Web document revisions:
------

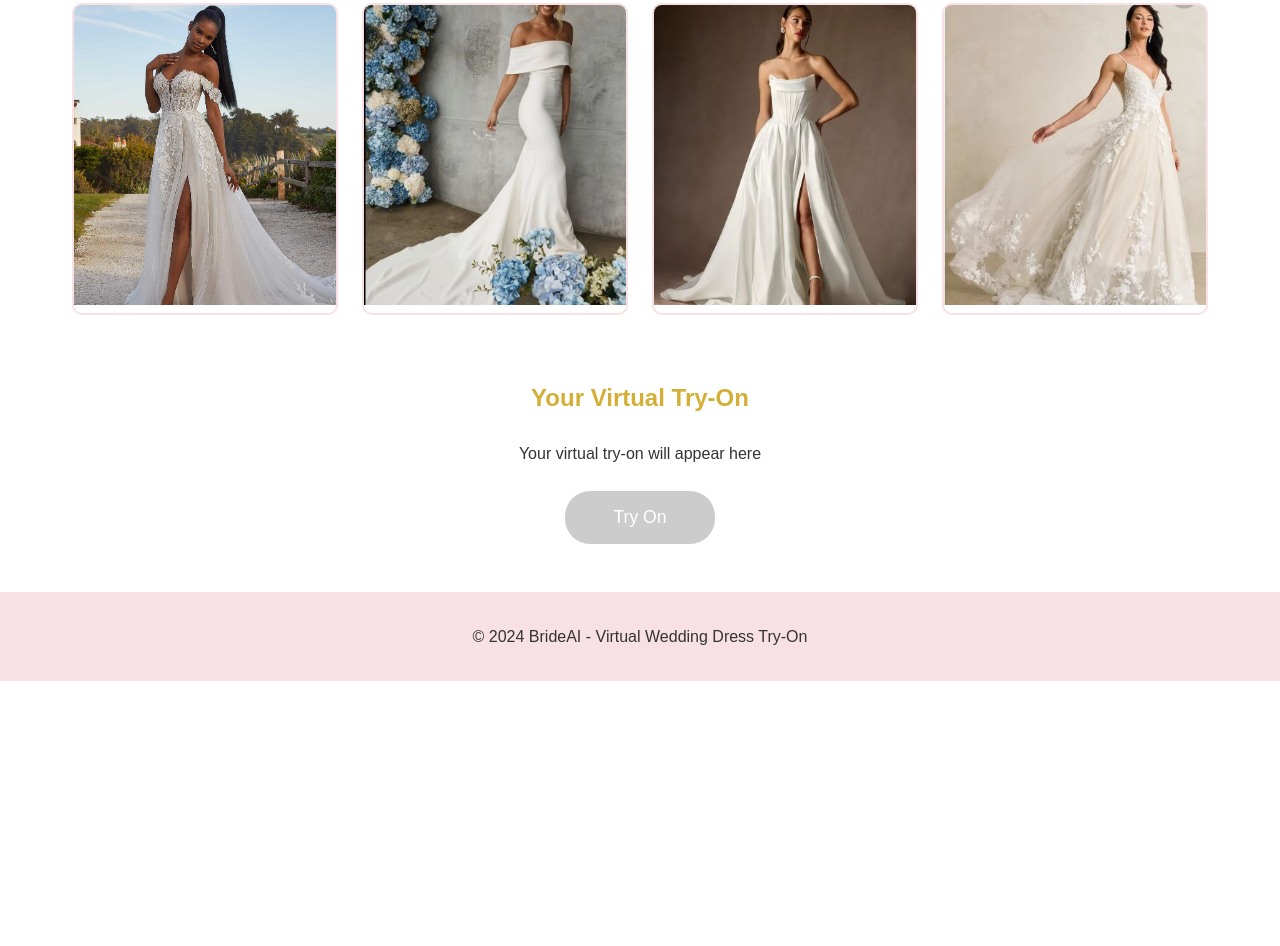
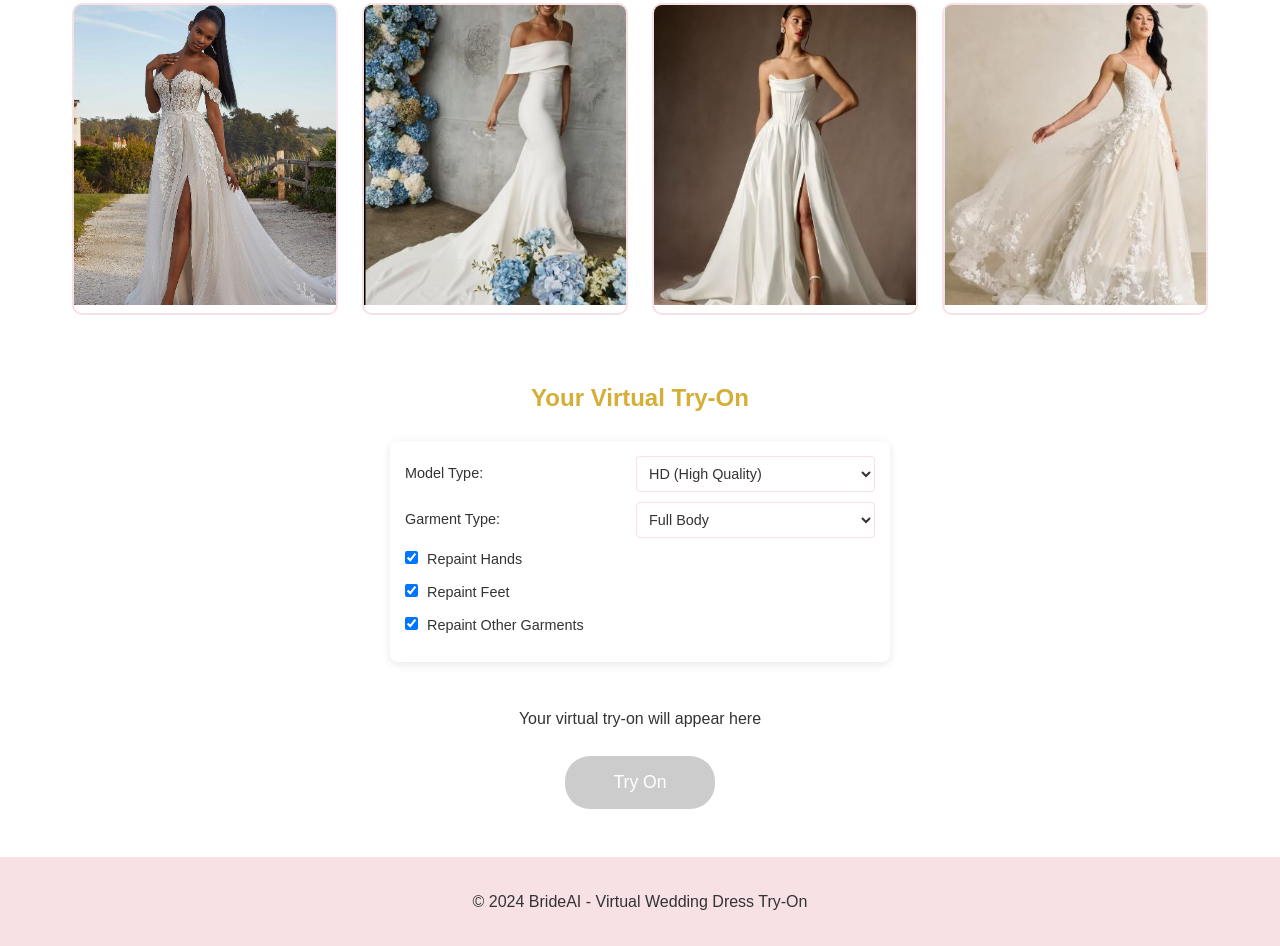
Before and after one commit to uzi-heyzues/BrideAI, a website: page public/index.html in a window 1280 px wide. Shown: the part 885-1831 px from the top of the page. Before the commit the page ends 1566 px from the top, so only its background shows below. Drawn offline with Linux system fonts and the light colour scheme.

Commit message:
Added parameter controls for try-on API and improved error handling

```diff
--- a/public/index.html
+++ b/public/index.html
@@ -47,6 +47,43 @@
         <section class="result-section">
             <h2>Your Virtual Try-On</h2>
             <div class="result-container">
+                <div class="parameter-controls">
+                    <div class="control-group">
+                        <label for="model-type">Model Type:</label>
+                        <select id="model-type" class="control-select">
+                            <option value="HD">HD (High Quality)</option>
+                            <option value="SD_V1">SD V1 (Standard)</option>
+                            <option value="SD_V2">SD V2 (Enhanced)</option>
+                            <option value="SD_V3">SD V3 (Latest)</option>
+                        </select>
+                    </div>
+                    <div class="control-group">
+                        <label for="garment-type">Garment Type:</label>
+                        <select id="garment-type" class="control-select">
+                            <option value="Full body">Full Body</option>
+                            <option value="Top">Top Only</option>
+                            <option value="Bottom">Bottom Only</option>
+                        </select>
+                    </div>
+                    <div class="control-group">
+                        <label>
+                            <input type="checkbox" id="repaint-hands" checked>
+                            Repaint Hands
+                        </label>
+                    </div>
+                    <div class="control-group">
+                        <label>
+                            <input type="checkbox" id="repaint-feet" checked>
+                            Repaint Feet
+                        </label>
+                    </div>
+                    <div class="control-group">
+                        <label>
+                            <input type="checkbox" id="repaint-other" checked>
+                            Repaint Other Garments
+                        </label>
+                    </div>
+                </div>
                 <div id="result-image" class="result-image">
                     <p>Your virtual try-on will appear here</p>
                 </div>
--- a/public/script.js
+++ b/public/script.js
@@ -5,6 +5,11 @@ document.addEventListener('DOMContentLoaded', () => {
     const dressItems = document.querySelectorAll('.dress-item');
     const tryOnButton = document.getElementById('try-on-button');
     const resultImage = document.getElementById('result-image');
+    const modelType = document.getElementById('model-type');
+    const garmentType = document.getElementById('garment-type');
+    const repaintHands = document.getElementById('repaint-hands');
+    const repaintFeet = document.getElementById('repaint-feet');
+    const repaintOther = document.getElementById('repaint-other');
 
     let selectedDress = null;
     let uploadedPhoto = null;
@@ -128,6 +133,15 @@ document.addEventListener('DOMContentLoaded', () => {
             console.log('Model image length:', modelBase64.length);
             console.log('Dress image length:', dressBase64.length);
 
+            // Get parameter values
+            const parameters = {
+                model_type: modelType.value,
+                garment_type: garmentType.value,
+                repaint_hands: repaintHands.checked.toString(),
+                repaint_feet: repaintFeet.checked.toString(),
+                repaint_other_garment: repaintOther.checked.toString()
+            };
+
             // Send request to our server
             console.log('Sending try-on request to server...');
             const response = await fetch('/api/try-on', {
@@ -137,7 +151,8 @@ document.addEventListener('DOMContentLoaded', () => {
                 },
                 body: JSON.stringify({
                     image_model_file: modelBase64,
-                    image_garment_file: dressBase64
+                    image_garment_file: dressBase64,
+                    ...parameters
                 })
             });
 
--- a/public/styles.css
+++ b/public/styles.css
@@ -161,6 +161,43 @@ footer {
     margin-top: 3rem;
 }
 
+.parameter-controls {
+    width: 100%;
+    max-width: 500px;
+    margin: 0 auto 20px;
+    padding: 15px;
+    background-color: var(--primary-color);
+    border-radius: 8px;
+    box-shadow: var(--shadow);
+}
+
+.control-group {
+    margin-bottom: 10px;
+    display: flex;
+    align-items: center;
+    gap: 10px;
+}
+
+.control-group label {
+    flex: 1;
+    font-size: 0.9rem;
+    color: var(--text-color);
+}
+
+.control-select {
+    flex: 1;
+    padding: 8px;
+    border: 1px solid var(--secondary-color);
+    border-radius: 4px;
+    background-color: white;
+    color: var(--text-color);
+    font-size: 0.9rem;
+}
+
+.control-group input[type="checkbox"] {
+    margin-right: 5px;
+}
+
 @media (max-width: 768px) {
     .gallery-container {
         grid-template-columns: repeat(auto-fit, minmax(200px, 1fr));
```
Also changed, not shown: server.js (+29 -64 lines).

------

**Problem to work on:** Set down all of the entries exactly. Leave the pictures out.

**Response to the task:**
Before and after one commit to uzi-heyzues/BrideAI, a website: page public/index.html in a window 1280 px wide. Shown: the part 885-1831 px from the top of the page. Before the commit the page ends 1566 px from the top, so only its background shows below. Drawn offline with Linux system fonts and the light colour scheme.

Commit message:
Added parameter controls for try-on API and improved error handling

```diff
--- a/public/index.html
+++ b/public/index.html
@@ -47,6 +47,43 @@
         <section class="result-section">
             <h2>Your Virtual Try-On</h2>
             <div class="result-container">
+                <div class="parameter-controls">
+                    <div class="control-group">
+                        <label for="model-type">Model Type:</label>
+                        <select id="model-type" class="control-select">
+                            <option value="HD">HD (High Quality)</option>
+                            <option value="SD_V1">SD V1 (Standard)</option>
+                            <option value="SD_V2">SD V2 (Enhanced)</option>
+                            <option value="SD_V3">SD V3 (Latest)</option>
+                        </select>
+                    </div>
+                    <div class="control-group">
+                        <label for="garment-type">Garment Type:</label>
+                        <select id="garment-type" class="control-select">
+                            <option value="Full body">Full Body</option>
+                            <option value="Top">Top Only</option>
+                            <option value="Bottom">Bottom Only</option>
+                        </select>
+                    </div>
+                    <div class="control-group">
+                        <label>
+                            <input type="checkbox" id="repaint-hands" checked>
+                            Repaint Hands
+                        </label>
+                    </div>
+                    <div class="control-group">
+                        <label>
+                            <input type="checkbox" id="repaint-feet" checked>
+                            Repaint Feet
+                        </label>
+                    </div>
+                    <div class="control-group">
+                        <label>
+                            <input type="checkbox" id="repaint-other" checked>
+                            Repaint Other Garments
+                        </label>
+                    </div>
+                </div>
                 <div id="result-image" class="result-image">
                     <p>Your virtual try-on will appear here</p>
                 </div>
--- a/public/script.js
+++ b/public/script.js
@@ -5,6 +5,11 @@ document.addEventListener('DOMContentLoaded', () => {
     const dressItems = document.querySelectorAll('.dress-item');
     const tryOnButton = document.getElementById('try-on-button');
     const resultImage = document.getElementById('result-image');
+    const modelType = document.getElementById('model-type');
+    const garmentType = document.getElementById('garment-type');
+    const repaintHands = document.getElementById('repaint-hands');
+    const repaintFeet = document.getElementById('repaint-feet');
+    const repaintOther = document.getElementById('repaint-other');
 
     let selectedDress = null;
     let uploadedPhoto = null;
@@ -128,6 +133,15 @@ document.addEventListener('DOMContentLoaded', () => {
             console.log('Model image length:', modelBase64.length);
             console.log('Dress image length:', dressBase64.length);
 
+            // Get parameter values
+            const parameters = {
+                model_type: modelType.value,
+                garment_type: garmentType.value,
+                repaint_hands: repaintHands.checked.toString(),
+                repaint_feet: repaintFeet.checked.toString(),
+                repaint_other_garment: repaintOther.checked.toString()
+            };
+
             // Send request to our server
             console.log('Sending try-on request to server...');
             const response = await fetch('/api/try-on', {
@@ -137,7 +151,8 @@ document.addEventListener('DOMContentLoaded', () => {
                 },
                 body: JSON.stringify({
                     image_model_file: modelBase64,
-                    image_garment_file: dressBase64
+                    image_garment_file: dressBase64,
+                    ...parameters
                 })
             });
 
--- a/public/styles.css
+++ b/public/styles.css
@@ -161,6 +161,43 @@ footer {
     margin-top: 3rem;
 }
 
+.parameter-controls {
+    width: 100%;
+    max-width: 500px;
+    margin: 0 auto 20px;
+    padding: 15px;
+    background-color: var(--primary-color);
+    border-radius: 8px;
+    box-shadow: var(--shadow);
+}
+
+.control-group {
+    margin-bottom: 10px;
+    display: flex;
+    align-items: center;
+    gap: 10px;
+}
+
+.control-group label {
+    flex: 1;
+    font-size: 0.9rem;
+    color: var(--text-color);
+}
+
+.control-select {
+    flex: 1;
+    padding: 8px;
+    border: 1px solid var(--secondary-color);
+    border-radius: 4px;
+    background-color: white;
+    color: var(--text-color);
+    font-size: 0.9rem;
+}
+
+.control-group input[type="checkbox"] {
+    margin-right: 5px;
+}
+
 @media (max-width: 768px) {
     .gallery-container {
         grid-template-columns: repeat(auto-fit, minmax(200px, 1fr));
```
Also changed, not shown: server.js (+29 -64 lines).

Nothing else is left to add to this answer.